On Monday, a former UNC teammate, Andy Knox, followed him around his nine-hole practice round with his young sign. By Thursday, his gallery should swell into triple figures. Pat’s brother from California is expected to fly in. Michael said ex-UNC teammates, including his former roommate Clark Palmer, will be at Pinehurst, along with other friends from Charlotte.

And he should receive plenty of support from the Sandhills community, especially everyone associated with Pine Needles.

McGowan is doing his best not to get carried away with the hoopla. For a first-time competitor, it can be an overwhelming experience. On Sunday night, he enjoyed a steak dinner at the Millers. He’s also planning a visit to one of his favorite haunts, Thai Orchid, in nearby Aberdeen. Sleeping in his own bed and making a 5-minute commute is a nice fringe benefit.

On Tuesday, he planned a practice round with Zac Blair, whose father, Jimmy, was a teammate of Pat McGowan at BYU, as well as first-time U.S. Open qualifier Harry Higgs, currently starring on the Korn Ferry Tour.

“I could spend all day out here,” said Michael, who has toured No. 2 countless times in competition at the North & South Amateur and during recreational rounds. “It’s like being a kid in a candy store. I want to see guys I’ve seen on TV like Tiger [Woods], for example, and be around it. At the same time, I need to get the work done early. You have to go in that cycle, so you have enough energy come Sunday afternoon to be focused.”

McGowan’s ultimate goal is to earn a weekend tee time and possibly get into contention. Nineteen years ago, a local/final qualifier by the name of Jason Gore had a dream week at Pinehurst, earning a final Sunday pairing with two-time champion Retief Goosen. There is no reason why McGowan can’t follow a similar narrative, starting with Thursday’s opening round.

“Hitting that [first] tee shot will be very special,” said McGowan. “I’ve done enough stuff to get to this point. It’s another round of golf. I know that’s hard to say. But you are telling yourself certain things. I just have to have fun and enjoy it.”

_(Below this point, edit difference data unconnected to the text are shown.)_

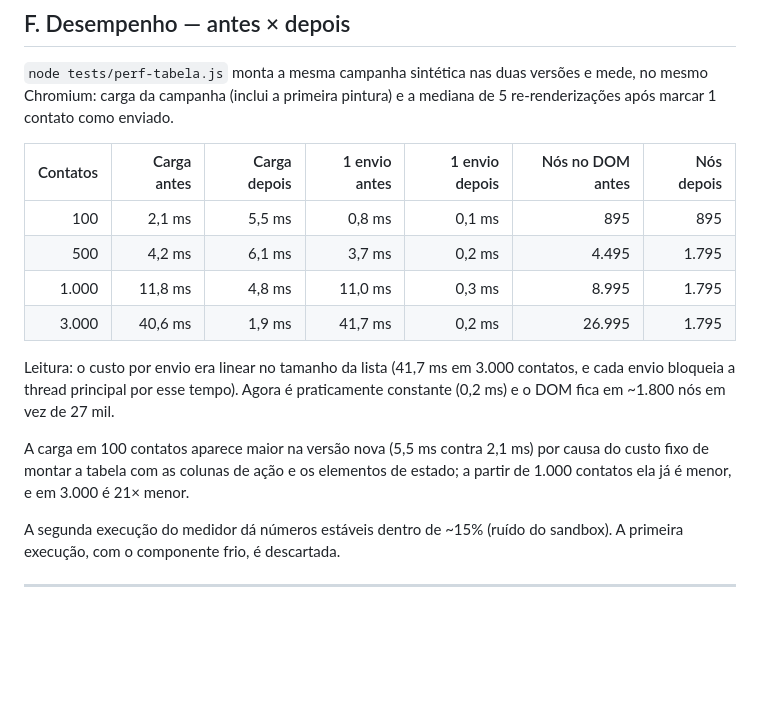
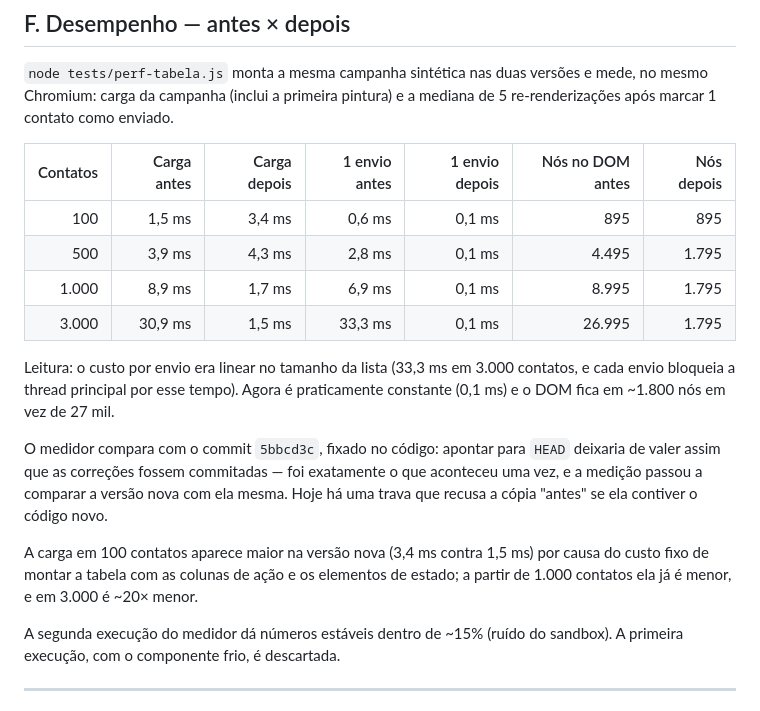
Before and after one commit to ivandoplay/leadzy-local, a Markdown page: AUDITORIA-PROMPT.md, the part around the change. GitHub-like rendering; blank space fills up the shorter version.

Commit message:
Relatório com a medição refeita (antes 5bbcd3c × depois)

```diff
--- a/AUDITORIA-PROMPT.md
+++ b/AUDITORIA-PROMPT.md
@@ -351,18 +351,24 @@ mediana de 5 re-renderizações após marcar 1 contato como enviado.
 
 | Contatos | Carga antes | Carga depois | 1 envio antes | 1 envio depois | Nós no DOM antes | Nós depois |
 |---:|---:|---:|---:|---:|---:|---:|
-| 100 | 2,1 ms | 5,5 ms | 0,8 ms | 0,1 ms | 895 | 895 |
-| 500 | 4,2 ms | 6,1 ms | 3,7 ms | 0,2 ms | 4.495 | 1.795 |
-| 1.000 | 11,8 ms | 4,8 ms | 11,0 ms | 0,3 ms | 8.995 | 1.795 |
-| 3.000 | 40,6 ms | 1,9 ms | 41,7 ms | 0,2 ms | 26.995 | 1.795 |
+| 100 | 1,5 ms | 3,4 ms | 0,6 ms | 0,1 ms | 895 | 895 |
+| 500 | 3,9 ms | 4,3 ms | 2,8 ms | 0,1 ms | 4.495 | 1.795 |
+| 1.000 | 8,9 ms | 1,7 ms | 6,9 ms | 0,1 ms | 8.995 | 1.795 |
+| 3.000 | 30,9 ms | 1,5 ms | 33,3 ms | 0,1 ms | 26.995 | 1.795 |
 
-Leitura: o custo por envio era linear no tamanho da lista (41,7 ms em 3.000
+Leitura: o custo por envio era linear no tamanho da lista (33,3 ms em 3.000
 contatos, e cada envio bloqueia a thread principal por esse tempo). Agora é
-praticamente constante (0,2 ms) e o DOM fica em ~1.800 nós em vez de 27 mil.
+praticamente constante (0,1 ms) e o DOM fica em ~1.800 nós em vez de 27 mil.
 
-A carga em 100 contatos aparece maior na versão nova (5,5 ms contra 2,1 ms) por
+O medidor compara com o commit `5bbcd3c`, fixado no código: apontar para `HEAD`
+deixaria de valer assim que as correções fossem commitadas — foi exatamente o
+que aconteceu uma vez, e a medição passou a comparar a versão nova com ela
+mesma. Hoje há uma trava que recusa a cópia "antes" se ela contiver o código
+novo.
+
+A carga em 100 contatos aparece maior na versão nova (3,4 ms contra 1,5 ms) por
 causa do custo fixo de montar a tabela com as colunas de ação e os elementos de
-estado; a partir de 1.000 contatos ela já é menor, e em 3.000 é 21× menor.
+estado; a partir de 1.000 contatos ela já é menor, e em 3.000 é ~20× menor.
 
 A segunda execução do medidor dá números estáveis dentro de ~15% (ruído do
 sandbox). A primeira execução, com o componente frio, é descartada.
```
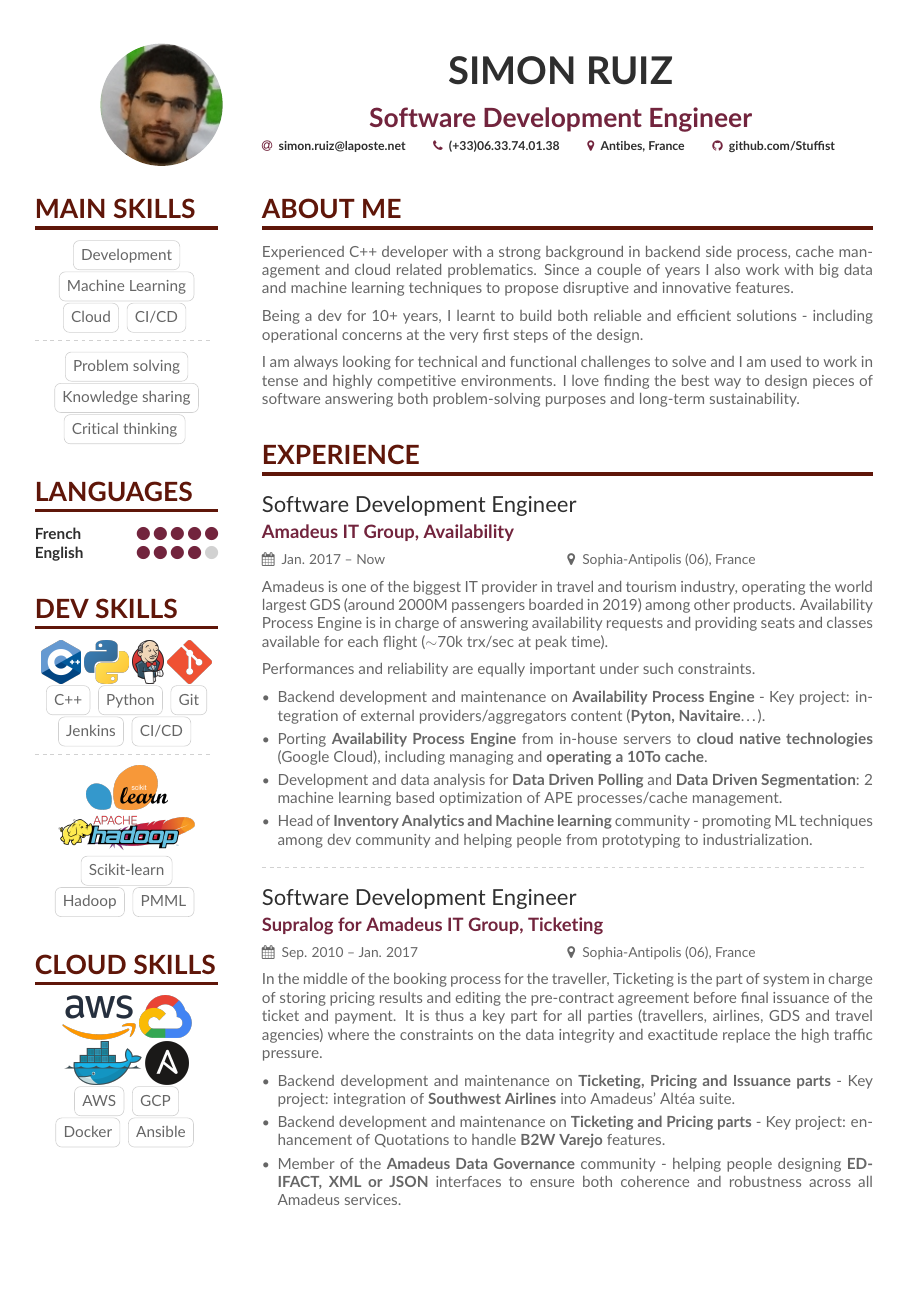
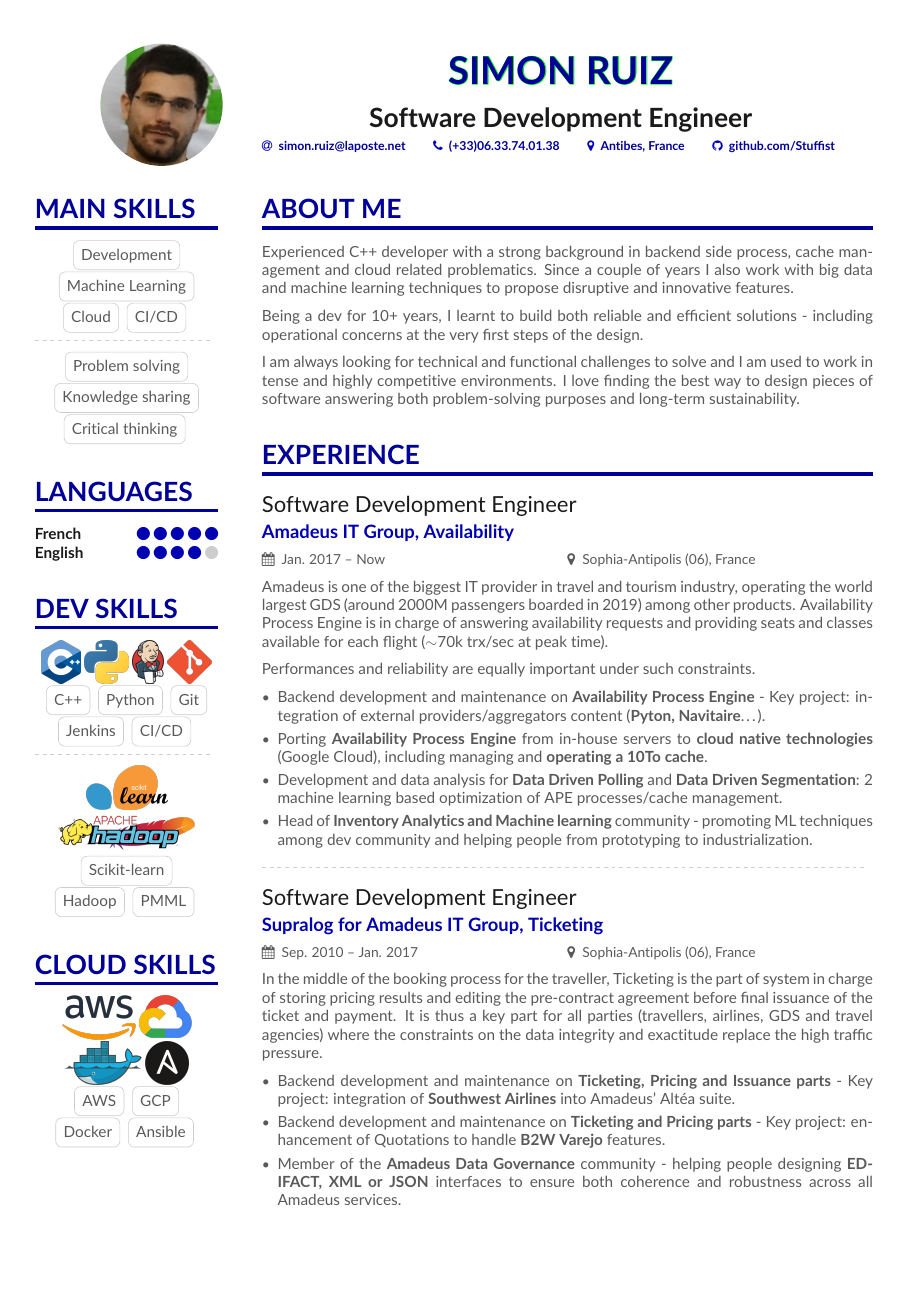
Before and after one commit to Stuffist/Stuffist.github.io, a LaTeX CV (main.tex, which reads altacv.cls): page 1 of 3. Compiled offline with pdfLaTeX.

Commit message:
Give a shot at another header - pending MiKTeX server fix

```diff
--- a/altacv.cls
+++ b/altacv.cls
@@ -46,6 +46,9 @@
 \RequirePackage{multirow,tabularx}
 \RequirePackage{changepage}
 % \RequirePackage{marginfix}
+
+\usepackage[outline]{contour}
+
 
 \setlength{\parindent}{0pt}
 \newcommand{\divider}{\textcolor{body!30}{\hdashrule{\linewidth}{0.6pt}{0.5ex}}\medskip}
@@ -100,10 +103,10 @@
       \begin{minipage}{\dimexpr\linewidth-\@photodiameter+1em}
     }{}
 
-    \centering\color{emphasis}
-    {\Huge\bfseries\MakeUppercase{\@name}\par}
+    \centering\color{heading}
+    {\contour{green}{\Huge\bfseries\MakeUppercase{\@name}}\par}
     \medskip
-    {\LARGE\bfseries\color{accent}\@tagline\par}
+    {\LARGE\bfseries\color{emphasis}\@tagline\par}
     \medskip
     {\footnotesize\bfseries\@personalinfo\par}
 
--- a/main.tex
+++ b/main.tex
@@ -18,13 +18,14 @@
 \usepackage[default]{lato}
 
 % Change the colours if you want to
-\definecolor{Mulberry}{HTML}{72243D}
-\definecolor{SlateGrey}{HTML}{2E2E2E}
-\definecolor{LightGrey}{HTML}{666666}
-\colorlet{heading}{Sepia}
-\colorlet{accent}{Mulberry}
-\colorlet{emphasis}{SlateGrey}
-\colorlet{body}{LightGrey}
+\definecolor{MainColor}{HTML}{000099}
+\definecolor{AccentColor}{HTML}{0000b3}
+\definecolor{SubtitleColor}{HTML}{1a1a1a}
+\definecolor{DetailsColor}{HTML}{595959}
+\colorlet{heading}{MainColor}
+\colorlet{accent}{AccentColor}
+\colorlet{emphasis}{SubtitleColor}
+\colorlet{body}{DetailsColor}
 
 \reversemarginpar
 
```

David Shefter is a senior staff writer for the USGA. Email him at dshefter@usga.org.